■ **BRIEF**
Throughout the material, some lines may have the word "choosingLeft". Count them and give the number only.

■ **RECORDS FOR THE TASK**
^^^^^^^^^^^^^^^^

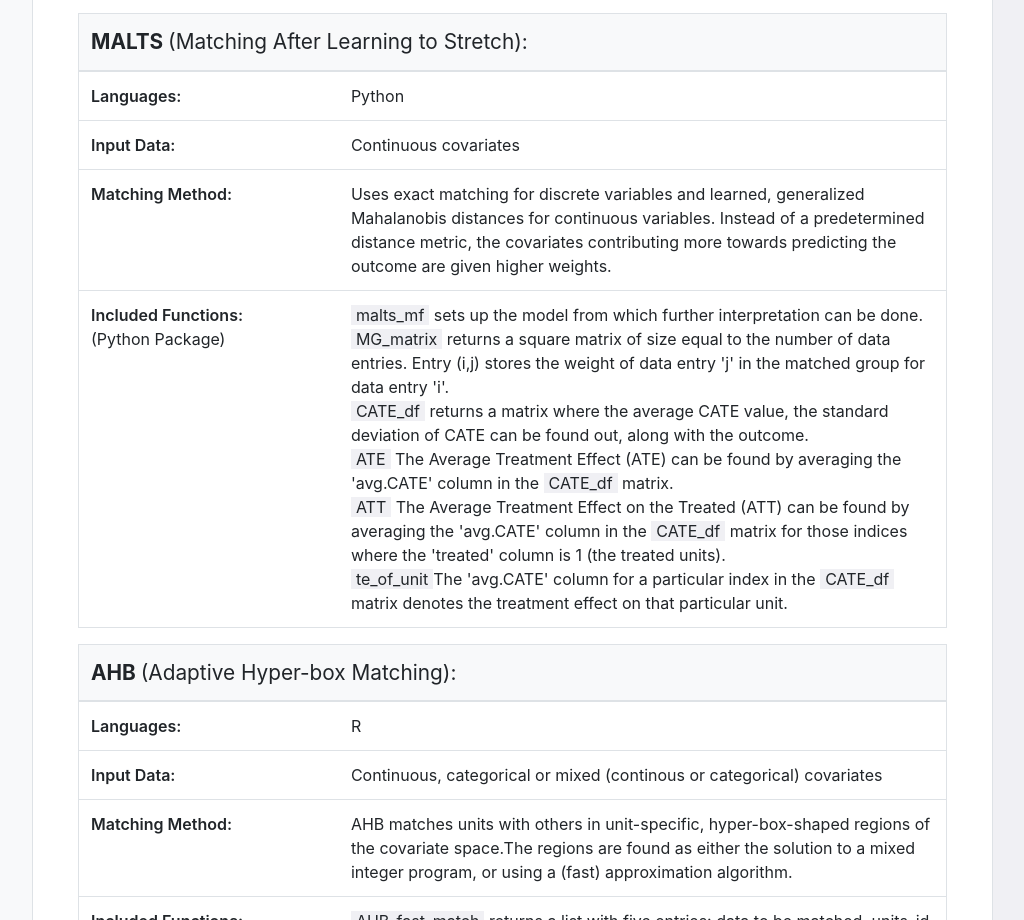
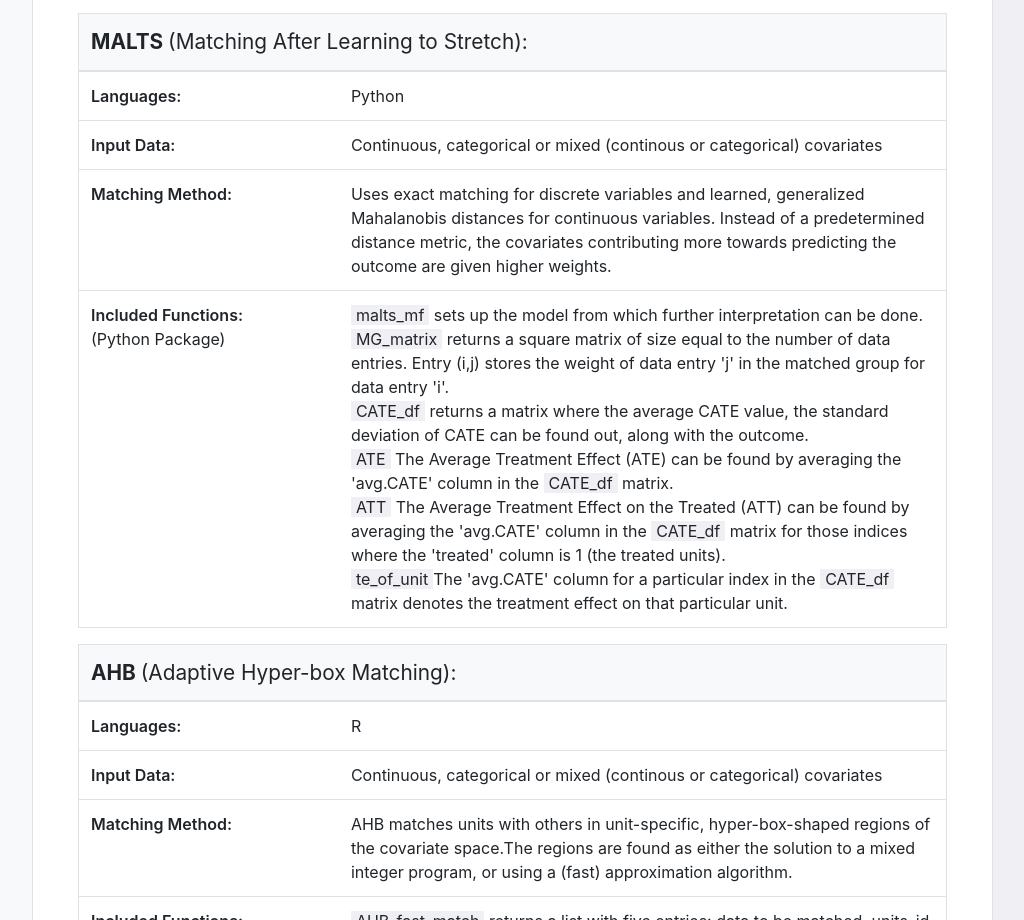
Before and after one commit to volfovsky/almostmatchingexactly.github.io, a plain HTML site: page choosing-an-algorithm.html in a window 1280 px wide. Shown: the part 1372-2292 px from the top of the page, without its empty margins (216-1240 px from the left). Drawn offline with Linux system fonts and the light colour scheme.

Commit message:
fix typo

```diff
--- a/choosing-an-algorithm.html
+++ b/choosing-an-algorithm.html
@@ -172,7 +172,7 @@
 						<td>Python</td>
 					  </tr><tr>
 						<td class="choosingLeft">Input Data:</td>
-						<td>Continuous covariates</td>
+						<td>Continuous, categorical or mixed (continous or categorical) covariates</td>
 					  </tr><tr>
 						<td class="choosingLeft">Matching Method:</td>
 						<td>Uses exact matching for discrete variables and learned, generalized Mahalanobis distances for continuous variables. Instead of a predetermined distance metric, the covariates contributing more towards predicting the outcome are given higher weights.</td>
```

^^^^^^^^^^^^^^^^

■ **TASK RESULT**
2